### TASK DESCRIPTION
Everything in the listing below should be repeated verbatim, apart from the pictures.

### RECORDS SUPPLIED
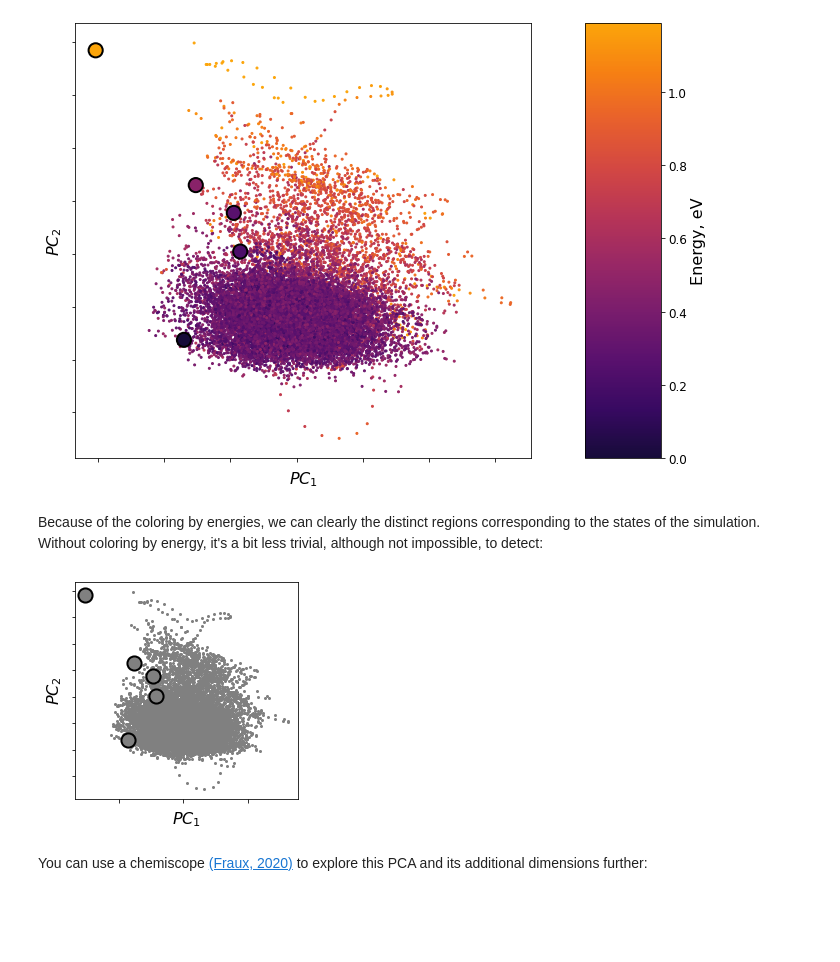
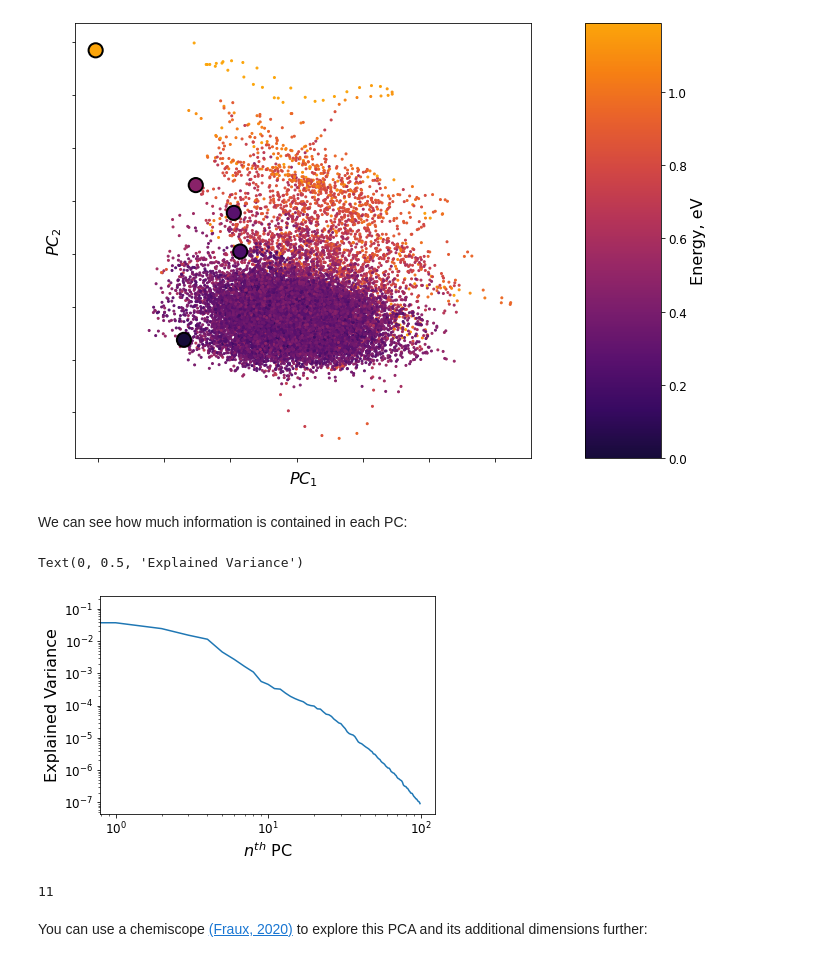
Before and after one commit to cersonsky-lab/unsupervised-ml, a Jupyter notebook: Dimensionality_Reduction_Cyclohexane.ipynb, the cells around one changed output. Cells and saved outputs as stored; diff of their text form; code cells hidden in the pictures; blank space fills up the shorter version.

```diff
--- a/Dimensionality_Reduction_Cyclohexane.ipynb
+++ b/Dimensionality_Reduction_Cyclohexane.ipynb
@@ -231,12 +231,19 @@ plot_embedding(t_pca, t_pca_conf, savename='figures/Figure2/pca.eps')
 np.savez('cyclohexane_data/pca.npz', pca=t_pca, pca_conf=t_pca_conf)
 # %% [output]
 [figure]
-# %% [markdown]
-Because of the coloring by energies, we can clearly the distinct regions corresponding to the states of the simulation. Without coloring by energy, it's a bit less trivial, although not impossible, to detect:
-# %%
-plot_embedding(t_pca, t_pca_conf, coloring=False, cbar=False, savename='figures/Figure2/pca_grey.eps')
-# %% [output]
-[figure, removed]
+# %% [markdown]
+We can see how much information is contained in each PC:
+# %%
+plt.loglog(pca.explained_variance_)
+plt.gca().set_xlabel(r'$n^{th}$ PC')
+plt.gca().set_ylabel("Explained Variance")
+# %% [output]
+Text(0, 0.5, 'Explained Variance')
+[figure, added]
+# %%
+min(np.arange(100)[np.cumsum(pca.explained_variance_ratio_) > 0.99])
+# %% [output]
+11
 # %% [markdown]
 You can use a chemiscope [(Fraux, 2020)](https://joss.theoj.org/papers/10.21105/joss.02117.pdf) to explore this PCA and its additional dimensions further:
 # %%
```
Also changed, not shown: parts of 1 cell of this notebook, 2 other files.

### WRITTEN ANSWER
Before and after one commit to cersonsky-lab/unsupervised-ml, a Jupyter notebook: Dimensionality_Reduction_Cyclohexane.ipynb, the cells around one changed output. Cells and saved outputs as stored; diff of their text form; code cells hidden in the pictures; blank space fills up the shorter version.

```diff
--- a/Dimensionality_Reduction_Cyclohexane.ipynb
+++ b/Dimensionality_Reduction_Cyclohexane.ipynb
@@ -231,12 +231,19 @@ plot_embedding(t_pca, t_pca_conf, savename='figures/Figure2/pca.eps')
 np.savez('cyclohexane_data/pca.npz', pca=t_pca, pca_conf=t_pca_conf)
 # %% [output]
 [figure]
-# %% [markdown]
-Because of the coloring by energies, we can clearly the distinct regions corresponding to the states of the simulation. Without coloring by energy, it's a bit less trivial, although not impossible, to detect:
-# %%
-plot_embedding(t_pca, t_pca_conf, coloring=False, cbar=False, savename='figures/Figure2/pca_grey.eps')
-# %% [output]
-[figure, removed]
+# %% [markdown]
+We can see how much information is contained in each PC:
+# %%
+plt.loglog(pca.explained_variance_)
+plt.gca().set_xlabel(r'$n^{th}$ PC')
+plt.gca().set_ylabel("Explained Variance")
+# %% [output]
+Text(0, 0.5, 'Explained Variance')
+[figure, added]
+# %%
+min(np.arange(100)[np.cumsum(pca.explained_variance_ratio_) > 0.99])
+# %% [output]
+11
 # %% [markdown]
 You can use a chemiscope [(Fraux, 2020)](https://joss.theoj.org/papers/10.21105/joss.02117.pdf) to explore this PCA and its additional dimensions further:
 # %%
```
Also changed, not shown: parts of 1 cell of this notebook, 2 other files.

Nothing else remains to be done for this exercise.